• **THE PROBLEM**: From the entries below, copy every line where the string "learned" appears.

• **LISTED ENTRIES**:
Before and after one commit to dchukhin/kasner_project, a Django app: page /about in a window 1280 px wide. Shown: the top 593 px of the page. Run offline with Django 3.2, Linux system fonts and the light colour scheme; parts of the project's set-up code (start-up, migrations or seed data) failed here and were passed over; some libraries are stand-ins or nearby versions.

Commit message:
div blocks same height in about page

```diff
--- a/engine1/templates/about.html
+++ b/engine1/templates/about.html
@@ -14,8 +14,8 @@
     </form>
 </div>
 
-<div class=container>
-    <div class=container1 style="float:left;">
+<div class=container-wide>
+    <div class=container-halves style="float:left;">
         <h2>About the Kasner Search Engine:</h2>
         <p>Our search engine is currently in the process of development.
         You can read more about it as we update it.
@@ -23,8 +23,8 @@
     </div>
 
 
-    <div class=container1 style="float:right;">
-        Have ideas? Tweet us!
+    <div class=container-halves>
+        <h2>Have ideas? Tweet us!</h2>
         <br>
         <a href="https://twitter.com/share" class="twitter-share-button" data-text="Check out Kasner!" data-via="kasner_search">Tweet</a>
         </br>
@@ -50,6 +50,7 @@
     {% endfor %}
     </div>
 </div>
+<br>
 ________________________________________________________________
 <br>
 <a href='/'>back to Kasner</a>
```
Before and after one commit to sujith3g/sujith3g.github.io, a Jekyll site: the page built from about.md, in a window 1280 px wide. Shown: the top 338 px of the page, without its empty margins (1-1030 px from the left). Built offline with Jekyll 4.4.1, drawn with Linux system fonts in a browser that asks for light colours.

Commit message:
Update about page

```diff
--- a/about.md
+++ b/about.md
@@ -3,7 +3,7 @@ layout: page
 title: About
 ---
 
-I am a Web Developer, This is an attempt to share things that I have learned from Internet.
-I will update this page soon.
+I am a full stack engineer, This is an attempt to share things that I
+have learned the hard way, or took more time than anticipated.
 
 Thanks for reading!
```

• **ANSWER**:
-I am a Web Developer, This is an attempt to share things that I have learned from Internet.
+have learned the hard way, or took more time than anticipated.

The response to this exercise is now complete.